Learned this early in my Christian experience. By God’s grace I was saved into a group of believers that took words seriously. Who were careful to try and only use biblical terminology to describe biblical things. For example, we didn’t go to church on Sunday mornings, instead we’d say we went to meeting because the church is a gathered people, or were going to the chapel because that’s an appropriate name for a building. Our preachers didn’t preach sermons, you won’t find the word sermon in the Bible. But as messengers of God, they gave messages, a word you will find in the Bible. Subtle? Yeah. Can perhaps be overdone? Maybe. Could be a source of some unhealthy pride for using “biblical language only”? Sometimes. But formative? Yup. Was for this guy — to this day.
Formative and, I think, not unfounded. What if, as God’s people, we only used terms to refer to ourselves which are biblical terms. And what if, we used all the terms? Not just calling ourselves Christians as a mindless moniker (only found twice in the Bible by the way), but also referring to ourselves as believers; as brothers and sisters (we use to use that a lot); as disciples or followers; as saints. If we were more careful in our identifiers for ourselves, might it not serve us to live into our identity in Christ? I’m thinkin . . .

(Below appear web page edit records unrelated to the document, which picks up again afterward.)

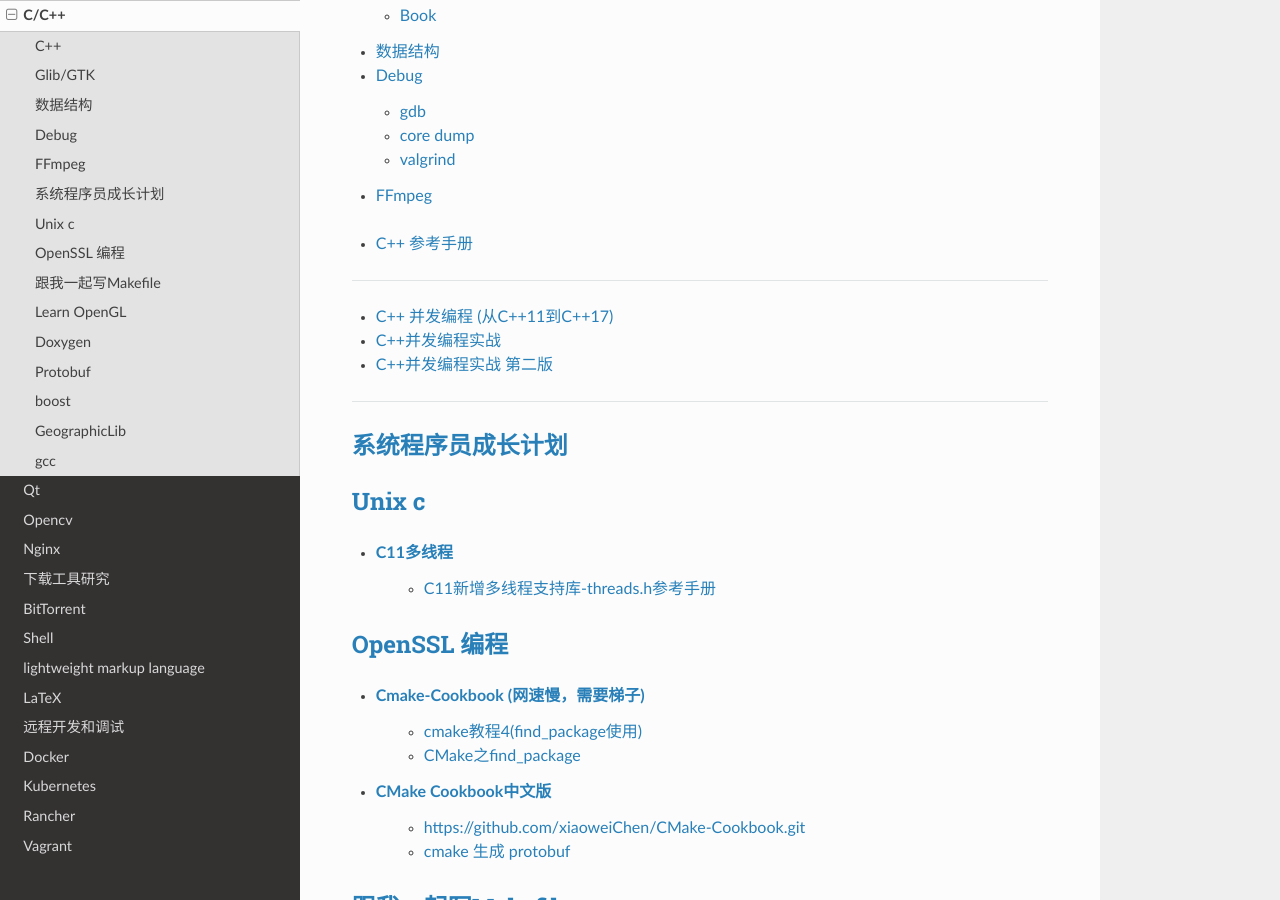
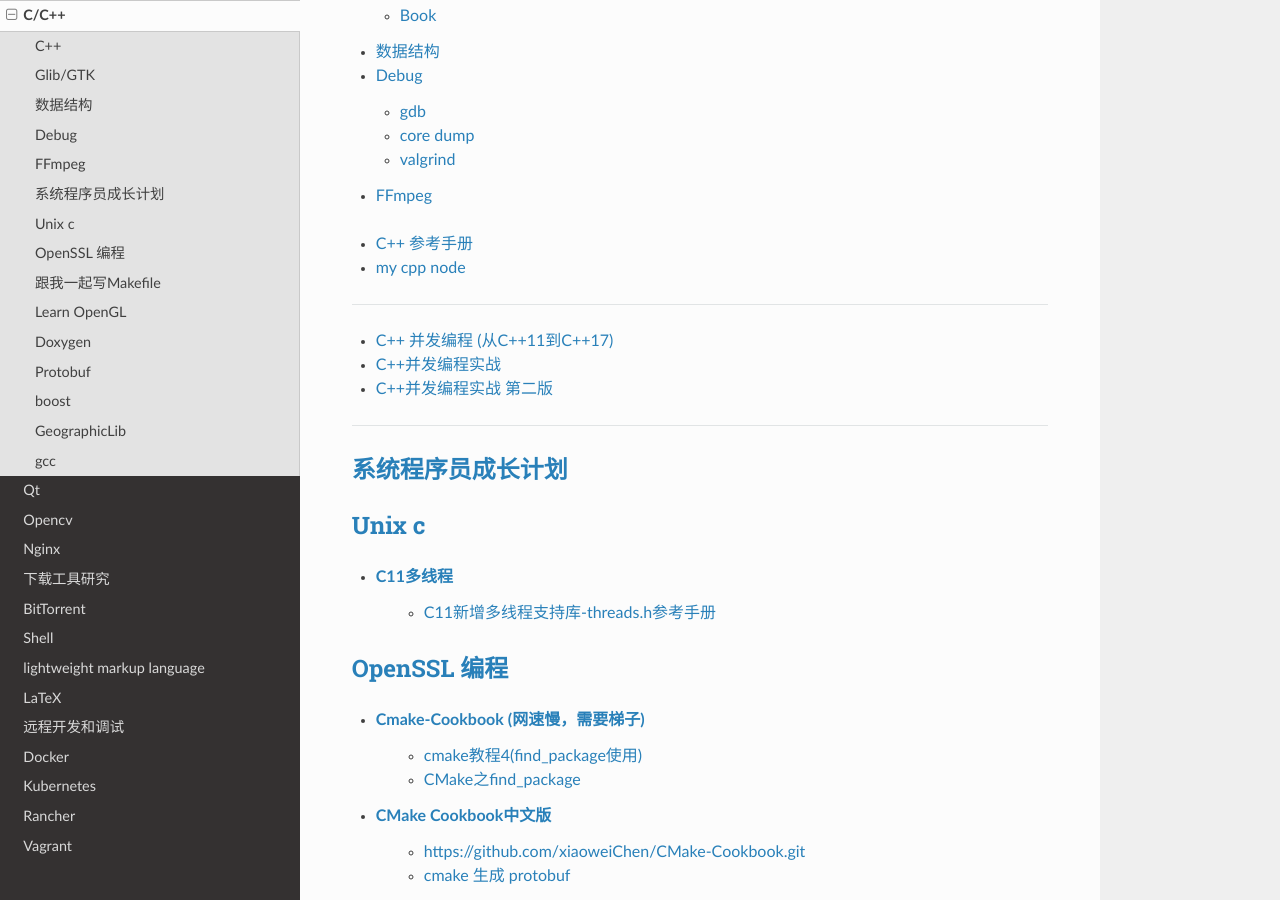
Before and after one commit to my-rds-store/my_space, a Sphinx documentation site: the page built from source/cpp/index.rst, in a window 1280 px wide and 900 px high, scrolled down 365 px. Built offline with Sphinx 7.4.7 and the Read the Docs theme 2.0.0, drawn with Linux system fonts in a browser that asks for light colours.

Commit message:
update ...

```diff
--- a/source/cpp/index.rst
+++ b/source/cpp/index.rst
@@ -14,6 +14,7 @@
    ffmpeg
 
 * `C++ 参考手册  <https://zh.cppreference.com/w/%E9%A6%96%E9%A1%B5>`_
+* `my cpp node <https://cpp.readthedocs.io/en/latest/index.html>`_
 
 -----------
 
```
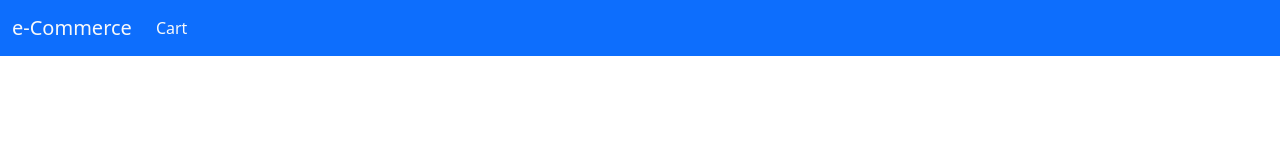
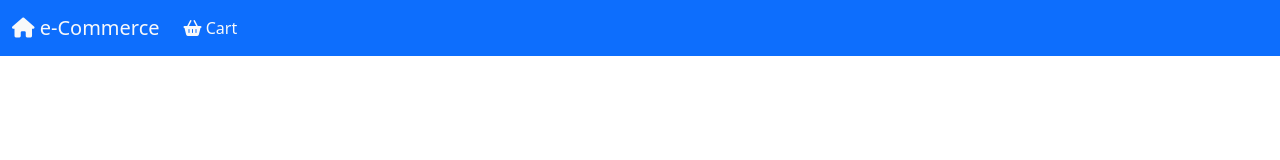
Before and after one commit to memmir/ecommerce-with-angular, an Angular app: page / in a window 1280 px wide. Shown: the top 160 px of the page. Built offline with nearby package versions, Linux system fonts and the light colour scheme.

Commit message:
Added icons

```diff
--- a/src/app/components/layouts/layouts.component.html
+++ b/src/app/components/layouts/layouts.component.html
@@ -1,13 +1,19 @@
 <nav class="navbar navbar-expand-lg bg-primary">
   <div class="container-fluid">
-    <a class="navbar-brand text-light" routerLink="/">e-Commerce</a>
+    <a class="navbar-brand text-light" routerLink="/">
+      <i class="fa fa-home"></i>
+      e-Commerce
+    </a>
     <button class="navbar-toggler" type="button" data-bs-toggle="collapse" data-bs-target="#navbarSupportedContent" aria-controls="navbarSupportedContent" aria-expanded="false" aria-label="Toggle navigation">
       <span class="navbar-toggler-icon"></span>
     </button>
     <div class="collapse navbar-collapse" id="navbarSupportedContent">
       <ul class="navbar-nav me-auto mb-2 mb-lg-0">
         <li class="nav-item">
-          <a class="nav-link active text-light" aria-current="page" href="#">Cart</a>
+          <a class="nav-link active text-light" aria-current="page" href="#">
+            <i class="fa fa-basket-shopping"></i>
+            Cart
+          </a>
         </li>
       </ul>
     </div>
--- a/src/index.html
+++ b/src/index.html
@@ -12,5 +12,6 @@
   <app-root></app-root>
 
   <script src="https://cdn.jsdelivr.net/npm/bootstrap@5.3.3/dist/js/bootstrap.bundle.min.js"></script>
+  <script src="https://kit.fontawesome.com/dc59d75dac.js" crossorigin="anonymous"></script>
 </body>
 </html>
--- a/src/styles.css
+++ b/src/styles.css
@@ -1 +1,5 @@
 /* You can add global styles to this file, and also import other style files */
+
+a{
+  cursor: pointer;
+}
```
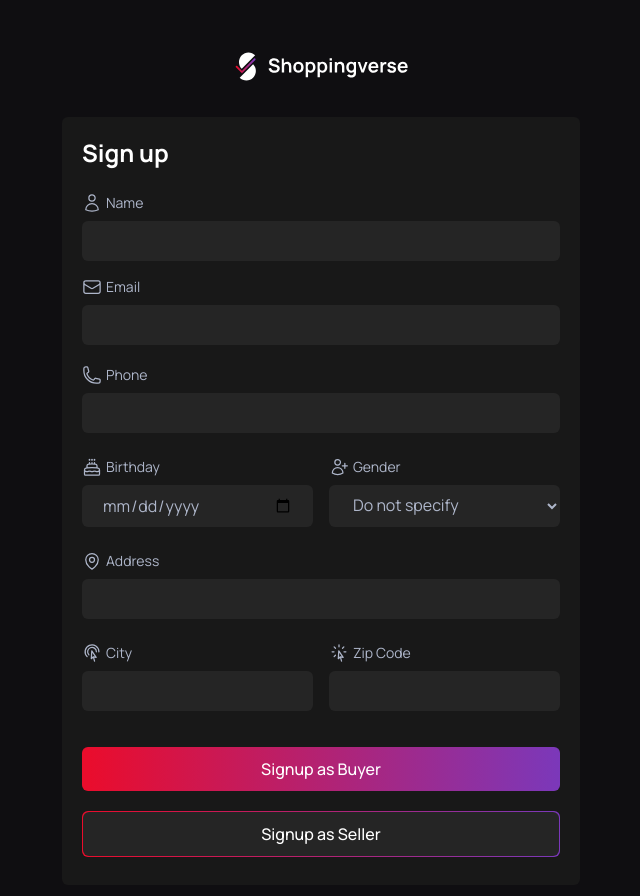
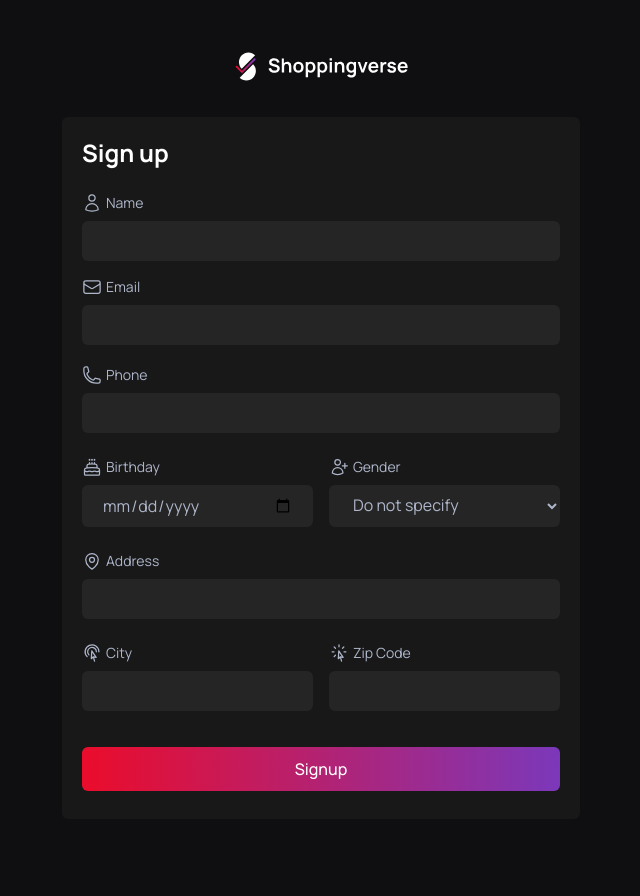
Before and after one commit to Soul-Coders/ecommerce-dapp, a Next.js app: page /auth/signup in a window 1280 px wide. Shown: the top 896 px of the page, without its empty margins (319-959 px from the left). After the commit the page ends 867 px from the top, so only its background shows below. Built offline with nearby package versions, Linux system fonts and the light colour scheme.

Commit message:
Only one button for both seller and buyer

```diff
--- a/components/signup/Form.jsx
+++ b/components/signup/Form.jsx
@@ -28,7 +28,6 @@ export default function Form() {
       addr: event.target.addr.value,
       city: event.target.city.value,
       zip: event.target.zip.value,
-      accountType: event.nativeEvent.submitter.name,
     };
     console.log(data)
   };
@@ -122,20 +121,12 @@ export default function Form() {
         </div>
       </div>
 
-      <div className="flex flex-col gap-4 mt-6 mb-2 md:gap-5 text-white font-medium">
+      <div className="flex flex-col mt-6 mb-2 text-white font-medium">
         <button
-          type='submit' id='buyer' name='buyer'
+          type='submit' id='submit'
           className="bg-gradient-to-r from-brand-red to-brand-purple rounded-md py-2.5 text-sm lg:text-base"
         >
-          Signup as Buyer
-        </button>
-        <button
-            type='submit' id='seller' name='seller'
-            className="rounded-md bg-gradient-to-r from-brand-red to-brand-purple"
-        >
-          <div className="rounded-md py-2.5 bg-[#252525] m-[1px] text-sm lg:text-base">
-            Signup as Seller
-          </div>
+          Signup
         </button>
       </div>
     </form>
```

Here’s what spurred the thought this morning:
O God, the nations have come into Your inheritance; they have defiled Your holy temple; they have laid Jerusalem in ruins. They have given the bodies of Your servants to the birds of the heavens for food, the flesh of Your faithful to the beasts of the earth.
(Psalm 79:1-2 ESV)
Psalm 79 seems to be a song of lament coming out of the Babylonian invasion. Having entered the land, defiled the temple, and laid waste Jerusalem, the Babylonian hoard had also killed many of God’s people. And what pops for me in these opening verses, what I think the Spirit for some reason brings to my attention, is the way in which the songwriter refers to God’s people. They are His servants. They are His faithful.
Now how’s that for biblical language? Imagine trying it on as part of our normative vocabulary when referring to ourselves and addressing others on a Sunday morning.
Good morning, I don’t think we’ve met. I’m servant Sam. What’s your name?
I’m faithful Fran. It’s my first time attending your meeting. So appreciated this morning’s message.
Welcome! Let me introduce you to some other of God’s servants and God’s faithful.
Doesn’t quite roll off our modern, culturally attuned tongues too smoothly. But if we got in the habit of referring to ourselves as God’s servants and the Lord’s faithful, you got to think that over time it’s going to shape how we see ourselves. Just as would referring to ourselves as saints, disciples, and brothers and sisters.
Reminded this morning, as received by the Spirit, that I was saved to be a servant and called to be faithful. A lot wrapped up in those words. The implications of such vocabulary pretty far reaching. To think about practically living it out, a bit daunting. But if it’s how my Father sees me, then it’s how I want to be seen. My identity shaped by His identifiers.
By His grace. For His glory.